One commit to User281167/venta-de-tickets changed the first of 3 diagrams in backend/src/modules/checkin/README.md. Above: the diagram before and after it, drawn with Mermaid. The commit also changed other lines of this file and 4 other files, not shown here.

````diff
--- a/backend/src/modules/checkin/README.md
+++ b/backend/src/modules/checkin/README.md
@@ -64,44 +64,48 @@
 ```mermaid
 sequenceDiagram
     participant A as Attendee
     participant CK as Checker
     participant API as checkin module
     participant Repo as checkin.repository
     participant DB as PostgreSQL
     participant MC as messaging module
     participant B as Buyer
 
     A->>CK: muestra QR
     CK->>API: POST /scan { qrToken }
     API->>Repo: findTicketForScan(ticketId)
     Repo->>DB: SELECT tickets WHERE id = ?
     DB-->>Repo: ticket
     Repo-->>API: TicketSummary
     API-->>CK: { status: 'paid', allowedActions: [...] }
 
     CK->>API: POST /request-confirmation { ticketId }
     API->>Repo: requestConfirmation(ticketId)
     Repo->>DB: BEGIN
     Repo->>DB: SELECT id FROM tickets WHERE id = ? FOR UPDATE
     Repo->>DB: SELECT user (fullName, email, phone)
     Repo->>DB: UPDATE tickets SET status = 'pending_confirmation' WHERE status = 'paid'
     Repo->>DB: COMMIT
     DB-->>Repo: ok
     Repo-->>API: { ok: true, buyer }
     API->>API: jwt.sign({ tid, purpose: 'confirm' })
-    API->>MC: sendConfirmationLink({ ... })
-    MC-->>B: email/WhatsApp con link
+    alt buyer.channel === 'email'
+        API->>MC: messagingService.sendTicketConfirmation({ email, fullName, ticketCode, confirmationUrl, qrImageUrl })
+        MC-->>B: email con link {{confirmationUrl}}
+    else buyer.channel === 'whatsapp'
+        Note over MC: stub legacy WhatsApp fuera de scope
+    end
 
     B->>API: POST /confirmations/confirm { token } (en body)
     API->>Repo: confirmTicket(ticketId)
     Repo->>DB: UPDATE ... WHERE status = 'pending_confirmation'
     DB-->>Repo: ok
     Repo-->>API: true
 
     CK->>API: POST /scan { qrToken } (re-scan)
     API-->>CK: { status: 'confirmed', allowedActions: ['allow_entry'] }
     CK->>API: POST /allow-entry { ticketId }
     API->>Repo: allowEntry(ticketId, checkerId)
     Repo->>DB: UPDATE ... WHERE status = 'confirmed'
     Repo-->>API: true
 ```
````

——

_Try it_:
Every line of the listing that holds the word "email" should be counted. Please give that number only.

_Result_:
5